U.S. District Judge Mitchell Goldberg of the Eastern District of Pennsylvania denied a motion for preliminary injunction filed by a Mennonite family in East Earl, Pa., that runs a cabinetry company, holding that the right to freely practice religion is a wholly personal one that can’t be conferred to a privately held company, regardless of the religious practices of its owners.

Referring to the First Amendment’s rights to free speech and religion, Goldberg said in Conestoga Wood Specialties v. Sebelius, “Although they reside within the same constitutional amendment, these two provisions have vastly different purposes and precedents, and we decline to make the significant leap plaintiffs ask of us without clear guidance from Congress or the Supreme Court.”

The Hahn family, which owns Conestoga Wood Specialties, plans to appeal the decision this week, said their lawyer, Charles Proctor III.

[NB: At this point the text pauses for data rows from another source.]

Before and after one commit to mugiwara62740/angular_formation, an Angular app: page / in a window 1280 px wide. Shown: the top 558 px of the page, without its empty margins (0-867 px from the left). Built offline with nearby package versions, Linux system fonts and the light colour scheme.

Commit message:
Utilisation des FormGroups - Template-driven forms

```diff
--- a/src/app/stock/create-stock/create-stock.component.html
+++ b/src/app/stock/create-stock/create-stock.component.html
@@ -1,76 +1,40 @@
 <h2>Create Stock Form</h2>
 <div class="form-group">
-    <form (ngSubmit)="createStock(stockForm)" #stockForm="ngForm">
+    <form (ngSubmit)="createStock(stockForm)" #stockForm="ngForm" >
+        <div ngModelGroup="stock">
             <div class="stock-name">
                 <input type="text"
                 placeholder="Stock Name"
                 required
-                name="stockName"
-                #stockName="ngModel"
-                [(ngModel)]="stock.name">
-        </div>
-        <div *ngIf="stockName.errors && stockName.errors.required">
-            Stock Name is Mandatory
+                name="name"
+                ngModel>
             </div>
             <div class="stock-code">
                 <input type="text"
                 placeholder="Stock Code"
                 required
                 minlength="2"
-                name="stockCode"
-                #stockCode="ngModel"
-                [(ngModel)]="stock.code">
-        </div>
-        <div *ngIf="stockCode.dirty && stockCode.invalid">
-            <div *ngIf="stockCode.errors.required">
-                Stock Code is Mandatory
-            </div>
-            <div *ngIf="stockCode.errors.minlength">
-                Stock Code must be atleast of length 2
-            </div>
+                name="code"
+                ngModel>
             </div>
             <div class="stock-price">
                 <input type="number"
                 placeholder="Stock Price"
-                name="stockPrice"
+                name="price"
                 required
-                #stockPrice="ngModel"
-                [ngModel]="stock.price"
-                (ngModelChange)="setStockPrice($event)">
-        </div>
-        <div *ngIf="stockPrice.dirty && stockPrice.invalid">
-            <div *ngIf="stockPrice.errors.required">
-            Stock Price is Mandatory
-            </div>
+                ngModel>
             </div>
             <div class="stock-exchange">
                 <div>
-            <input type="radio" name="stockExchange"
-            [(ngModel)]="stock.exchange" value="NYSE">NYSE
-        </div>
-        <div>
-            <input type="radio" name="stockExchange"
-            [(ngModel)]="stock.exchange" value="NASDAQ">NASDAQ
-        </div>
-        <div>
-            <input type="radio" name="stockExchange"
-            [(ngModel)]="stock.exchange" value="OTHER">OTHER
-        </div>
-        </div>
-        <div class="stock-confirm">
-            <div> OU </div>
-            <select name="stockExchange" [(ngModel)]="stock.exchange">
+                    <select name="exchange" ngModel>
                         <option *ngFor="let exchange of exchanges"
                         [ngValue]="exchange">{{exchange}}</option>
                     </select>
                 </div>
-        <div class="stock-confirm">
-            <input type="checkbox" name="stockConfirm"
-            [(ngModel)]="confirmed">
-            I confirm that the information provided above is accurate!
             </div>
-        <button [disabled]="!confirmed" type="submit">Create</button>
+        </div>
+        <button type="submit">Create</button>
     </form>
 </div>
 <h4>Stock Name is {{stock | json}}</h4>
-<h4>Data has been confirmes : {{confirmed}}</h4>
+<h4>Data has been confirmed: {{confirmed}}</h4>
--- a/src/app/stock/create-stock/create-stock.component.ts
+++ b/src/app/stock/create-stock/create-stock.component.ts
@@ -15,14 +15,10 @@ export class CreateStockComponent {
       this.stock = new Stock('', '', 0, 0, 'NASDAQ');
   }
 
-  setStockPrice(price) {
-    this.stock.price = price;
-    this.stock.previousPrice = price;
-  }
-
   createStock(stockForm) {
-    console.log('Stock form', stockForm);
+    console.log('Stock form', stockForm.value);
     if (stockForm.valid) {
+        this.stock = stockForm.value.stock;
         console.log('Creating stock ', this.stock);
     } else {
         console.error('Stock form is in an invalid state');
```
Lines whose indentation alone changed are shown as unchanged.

The Hahns argued that because of their deeply held religious belief that it is a sin to abort a fertilized egg, the women’s preventive health care regulations included in the Patient Protection and Affordable Care Act, which requires their company to provide insurance coverage to its employees that includes women’s contraception, violate the First Amendment and the Religious Freedom Restoration Act of 1993.

Goldberg wasn’t convinced by the plaintiffs’ argument that the U.S. Supreme Court’s decision in Citizens United v. Federal Election Commission is analogous to the instant case.

Citizens United built upon the long-accepted principle that corporations have free speech rights protected by the Constitution,” Goldberg said. “However, we find no such historical support for the proposition that a secular, for-profit corporation possesses the right to free exercise of religion.”

The “nature, history and purpose” of the freedom to practice religion clause is purely personal, Goldberg concluded.

Similarly, he was not convinced by the Hahns’ argument that they act as the alter-ego for the company, thereby conferring their right to the free practice of religion to their business.

Goldberg noted that the purpose of incorporation is to create a legal entity distinct from those who start it.

“It would be entirely inconsistent to allow the Hahns to enjoy the benefits of incorporation, while simultaneously piercing the corporate veil for the limited purpose of challenging these regulations,” Goldberg said.

Ruling on the RFRA claims, Goldberg found that the Hahns hadn’t proved that they would be substantially burdened by the law.

“If every plaintiff were permitted to unilaterally determine that a law burdened their religious beliefs, and courts were required to assume that such burden was substantial, simply because the plaintiff claimed that it was the case, then the standard expressed by Congress under the RFRA would convert to an ‘any burden’ standard,” he said.

Goldberg explained that the series of events that would have to take place before a fertilized egg is aborted is too remote from the insurance provided by the Hahns’ company to pose a burden on them.

“These events include: the payment for insurance to a group health insurance plan that will cover contraceptive services (and a wide range of other health care services); the abortifacients must be made available to Conestoga employees through a pharmacy or other health care facility; and a decision must be made by a Conestoga employee and her doctor, who may or may not choose to avail themselves to these services,” he said.

Brigitte Amiri of the American Civil Liberties Union in New York, which filed an amicus brief advocating against the injunction, said she saw Goldberg’s ruling on the RFRA claims as significant.

“This decision reaffirms the idea that taking a job isn’t the same as joining a church,” Amiri said.

Saranac Hale Spencer can be contacted at 215-557-2449 or sspencer@alm.com. Follow her on Twitter @SSpencerTLI.

(Copies of the 34-page opinion in Conestoga Wood Specialties v. Sebelius, PICS No. 13-0124, are available from The Legal Intelligencer. Please call the Pennsylvania Instant Case Service at 800-276-PICS to order or for information.) •